Kaffir Lime(Citrus hystrix). Also called kieffer lime, makrut and magrood. Native to Indonesia, the leaf of the kaffir lime (shown at right) is used in Thai, Malaysian and Indonesian cuisines. It looks like a round Persian lime, but the skin is bumpy instead of smooth. The juice is very strong and tangy/sour and is used in medicine. Kaffir limes are easily distinguished by their extremely bumpy, deep green skin and their slightly elongated neck. The aroma from the aromatic oils, and flavor of this intense lime, produce a unique flavor. Kaffir limes are delicious with savory dishes and add a tangy lift to spicy homemade chili, soup and stews. The dark green glossy leaves are extremely rich in lemon-lime fragrance, which is even more intense when the leaves are broken.

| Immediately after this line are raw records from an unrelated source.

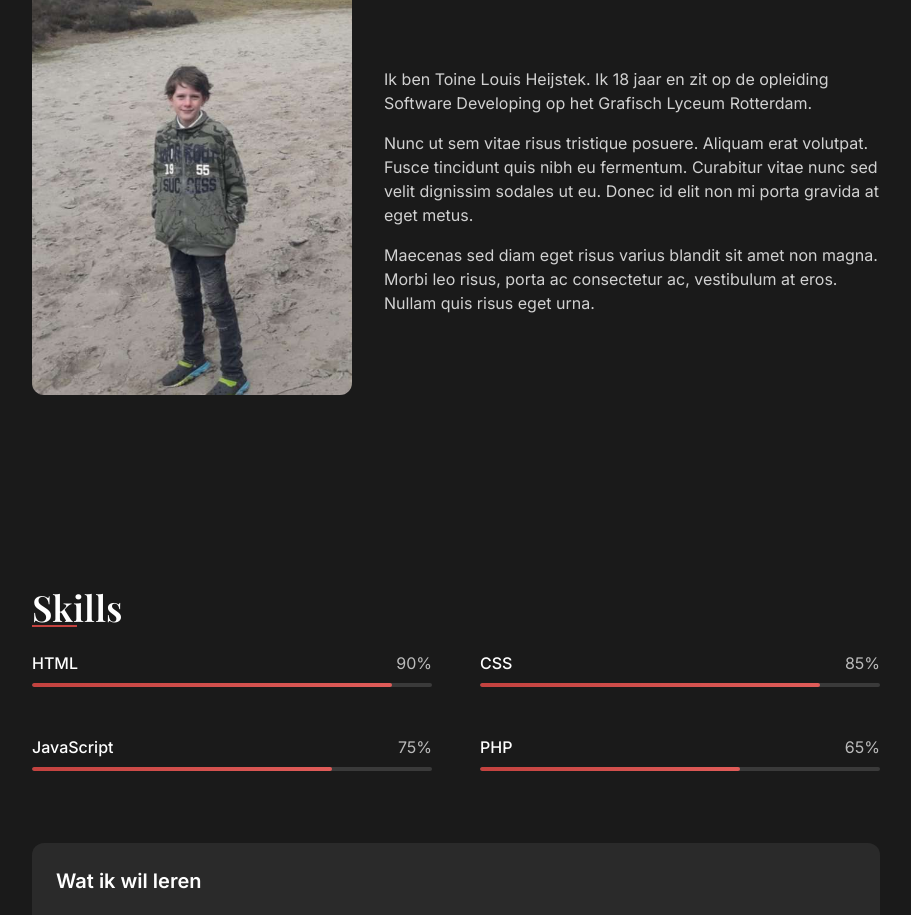
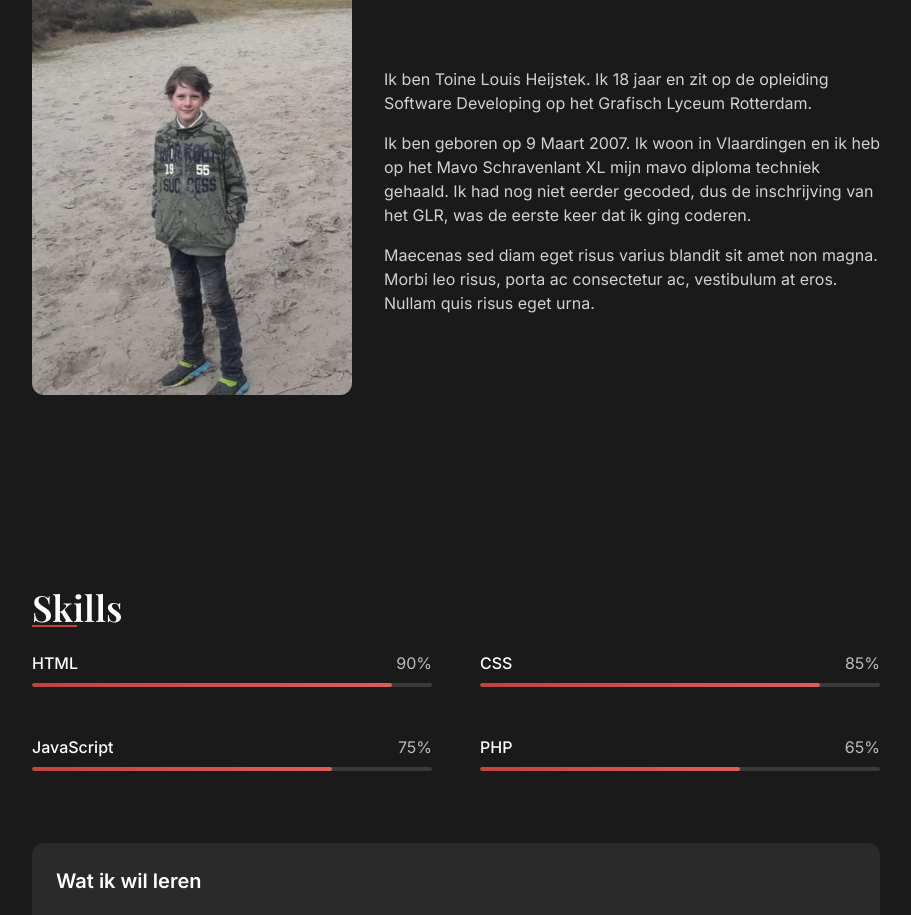
Before and after one commit to 100184/toine-portfolio-animate, a React (Vite) app: page / in a window 1280 px wide. Shown: the part 974-1889 px from the top of the page, without its empty margins (184-1095 px from the left). Built offline with nearby package versions, Linux system fonts and the light colour scheme.

Commit message:
Update AboutSection.tsx

```diff
--- a/src/components/About/AboutSection.tsx
+++ b/src/components/About/AboutSection.tsx
@@ -38,7 +38,7 @@ const AboutSection: React.FC = () => {
              Ik ben Toine Louis Heijstek. Ik 18 jaar en zit op de opleiding Software Developing op het Grafisch Lyceum Rotterdam.
             </p>
             <p className="text-white/80 mb-4">
-              Nunc ut sem vitae risus tristique posuere. Aliquam erat volutpat. Fusce tincidunt quis nibh eu fermentum. Curabitur vitae nunc sed velit dignissim sodales ut eu. Donec id elit non mi porta gravida at eget metus.
+              Ik ben geboren op 9 Maart 2007. Ik woon in Vlaardingen en ik heb op het Mavo Schravenlant XL mijn mavo diploma techniek gehaald. Ik had nog niet eerder gecoded, dus de inschrijving van het GLR, was de eerste keer dat ik ging coderen.
             </p>
             <p className="text-white/80">
               Maecenas sed diam eget risus varius blandit sit amet non magna. Morbi leo risus, porta ac consectetur ac, vestibulum at eros. Nullam quis risus eget urna.
```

The leaves imbue dishes with a delicate yet bold lemon-lime flavor, which is memorable in Thai curries, sauces and fish. They can be used in American chili and soup recipes as well.
Photo of kaffir leaves above, and the kaffir lime at left, courtesy of Melissas.com.
Key Lime (Citrus aurantifolia Swingle). Also known as the Mexican lime, West Indies lime and Bartender’s lime, the highly-aromatic Key lime is grown in the Florida Keys, Mexico and the West Indies. It is smaller and round, the size of a ping pong ball, and more fragrant and less acidic. The color can range from a regular lime green to yellow in color, depending on ripeness. Those not familiar with it can mistake it for a lemon, but the skin is smooth, thin-skinned and full of small seeds. It also has a distinct, tart, but less acid, juice than the Persian lime. Both are the only two limes, acid or sour, that are commercially grown.
Key limes. Photo courtesy of
The term “Key” lime is an American retronym; this is the same lime brought back to Europe from the Crusades. Its name comes from the Persian, limu. It was later planted in Florida, Mexico and the Caribbean (see the history, above). In addition to making Key lime pie (don’t buy juice in bottles!), add slices to marinades, sauces, fruit salads, and pastries to enliven other flavors.
Limequat (Citrus x Fortunella). A lime-kumquat hybrid originating in China, and now grown around the world—in the U.S., in California and Florida. The fruit can be found during the fall and winter months. There are three distinct varieties, Eustis, Lakeland and Tavares. The fruit is small and oval like the kumquat, but greenish yellow instead of orange. Like the kumquat, it is entirely edible; the skin is sweet and the pulp tastes like lime. It is eaten whole or used to flavor drinks and dishes and makes for a bittersweet flavor. The rind is fragrant and fairly thin, covering an acidic, fleshy interior. Although the limequat can be served fresh and added to salads, it is more commonly cooked and used to make syrups and preserves.